“Got Faith? Your Life Has Meaning: Live It. Love It. Pass It On.”
Mitch Hanley, Senior Producer (from the road)
Great event yesterday afternoon at Maria Shriver’s 2008 Women’s Conference. Krista moderated a wide-ranging and lively conversation with Benedictine sister and author, Joan Chittister; Tim Shriver, chairman and CEO of Special Olympics; and spiritual teacher and author, Sylvia Boorstein. Ingrid Mattson, professor and president of the Islamic Society of North America was scheduled to participate but had to cancel due to a family emergency. Regrettably, the hour-long discussion among the four was so moving that there was no time to include questions from the audience.
A rough transcript of just one of the highlights:
Krista had just mentioned that often, some religious leaders appear to have all the answers to the large questions of meaning, not only for themselves, but for everyone. And that there is value in the questions, and we need to honor that mystery.
Sylvia Boorstein: Instead of saying, this is how it is, start with, “In my experience…”
Krista Tippett: I can disagree with your opinion, but I cannot disagree with your experience.
Tim Shriver: There are a lot of questions that have nothing to do with God […] I think God is a starting point, not a possession. “God is all powerful, all knowing, all loving, but he is mine.” What a ridiculous idea.
Joan Chittister: A period of questions is a period that takes us into the soul, where less and less is more and more, where we can let God be God. Without questions, you never move off of the place where you are.
Tim Shriver: We are always asking the questions. The questions are the journey. Get comfortable in that search.
The Women’s Conference concluded with a keynote speech by Bono, who described himself as a salesman who, at times, has new U2 albums to vend and now comes calling with his plea for ending global poverty and disease through the (RED) and ONE campaigns.
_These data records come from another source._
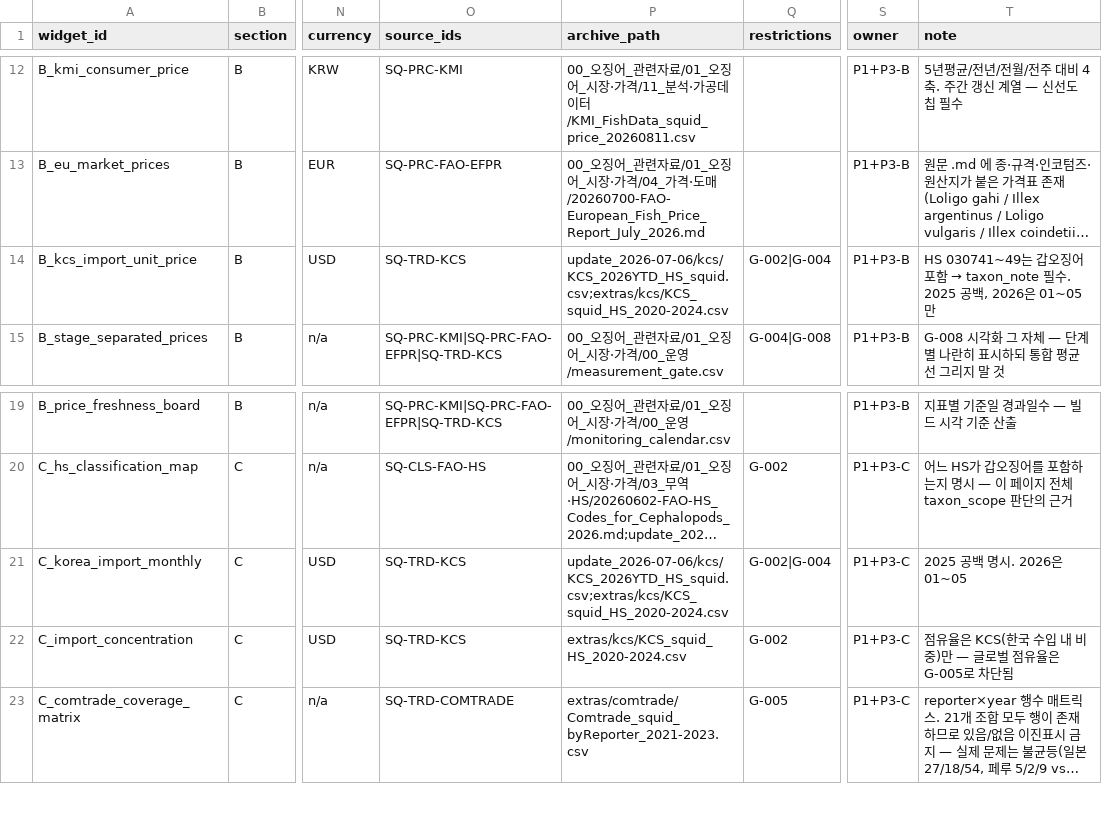
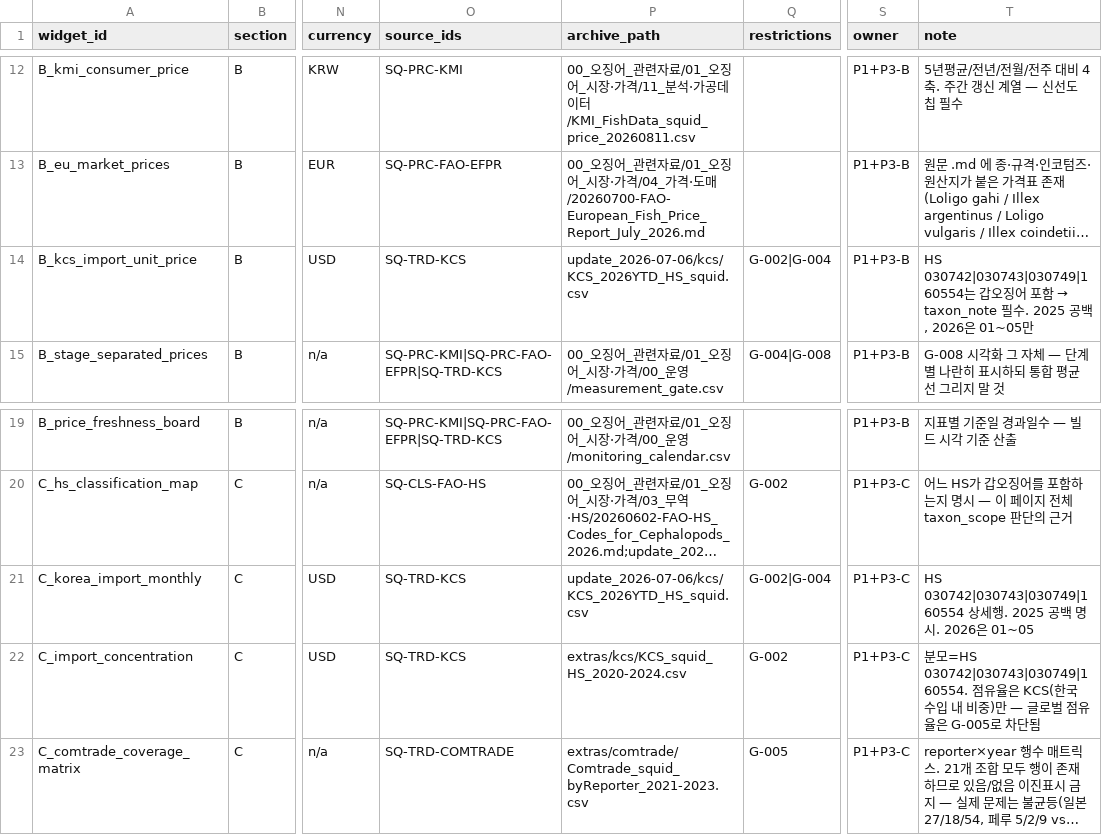
Before and after one commit to CUTEKOREA/tuna-dashboard, a CSV file: docs/squid_v5_widget_spec.csv, drawn as a sheet; only a part is shown, gaps mark what is left out; long unchanged cells end in …; the diff names each change by its address in the sheet, - before the commit and + after, or states it on an @@ line.

```diff
--- a/docs/squid_v5_widget_spec.csv
+++ b/docs/squid_v5_widget_spec.csv
-P14 (archive_path): update_2026-07-06/kcs/KCS_2026YTD_HS_squid.csv;extras/kcs/KCS_squid_HS_2020-2024.csv
+P14 (archive_path): update_2026-07-06/kcs/KCS_2026YTD_HS_squid.csv
-T14 (note): HS 030741~49는 갑오…
+T14 (note): HS 030742|030743|030749|160554는 갑오…
-P21 (archive_path): update_2026-07-06/kcs/KCS_2026YTD_HS_squid.csv;extras/kcs/KCS_squid_HS_2020-2024.csv
+P21 (archive_path): update_2026-07-06/kcs/KCS_2026YTD_HS_squid.csv
-T21 (note): 2025 공백 명시. 2026은 01~05
+T21 (note): HS 030742|030743|030749|160554 상세행. 2025 공백 명시. 2026은 01~05
-T22 (note): 점유율은…
+T22 (note): 분모=HS 030742|030743|030749|160554. 점유율은…
```
Also changed, not shown: 3 other files.
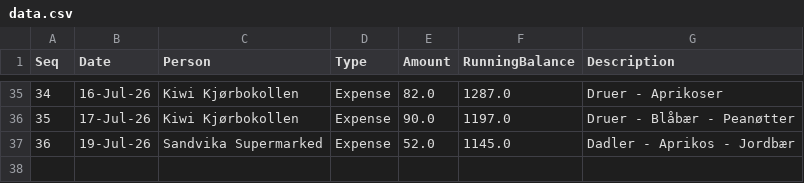
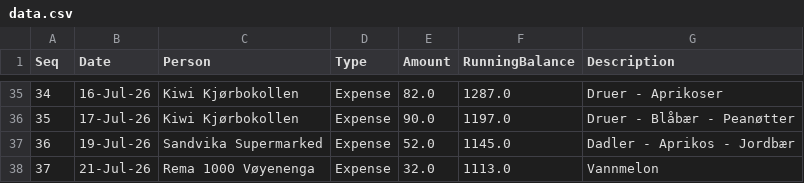
Before and after one commit to aakshirwany/tracker, a CSV file: data.csv, drawn as a sheet; only a part is shown, gaps mark what is left out; the diff names each change by its address in the sheet, - before the commit and + after, or states it on an @@ line.

Commit message:
Update tracker data via Web UI

```diff
--- a/data.csv
+++ b/data.csv
+row 38: 37 | 21-Jul-26 | Rema 1000 Vøyenenga | Expense | 32.0 | 1113.0 | Vannmelon
```
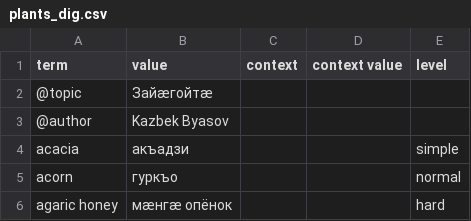
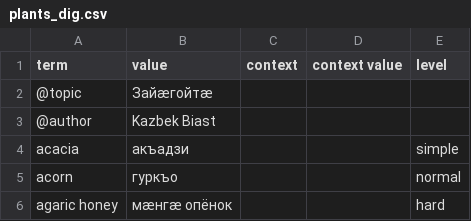
Before and after one commit to nmb10/sorat_translations, a CSV file: main/dig/plants_dig.csv, drawn as a sheet; only a part is shown.

```diff
--- a/main/dig/plants_dig.csv
+++ b/main/dig/plants_dig.csv
@@ -2,3 +2,3 @@ term,value,context,context value,level
 @topic,Зайæгойтæ,,,
-@author,Kazbek Byasov,,,
+@author,Kazbek Biast,,,
 acacia,акъадзи,,,simple
```
Also changed, not shown: main/dig/animals_dig.csv, main/dig/colours_dig.csv, 54 other files.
Being fully aware of our rational inclination to focus our attention inward at such a challenging time, Bono’s closing remarks included a plea to Americans, “We are not asking you to put another man or woman on the moon. We are asking you to put humanity back on earth.”
Bonnie Raitt followed up with a great concert, but I was so tired I could only stay for two songs. Man, did she sound good!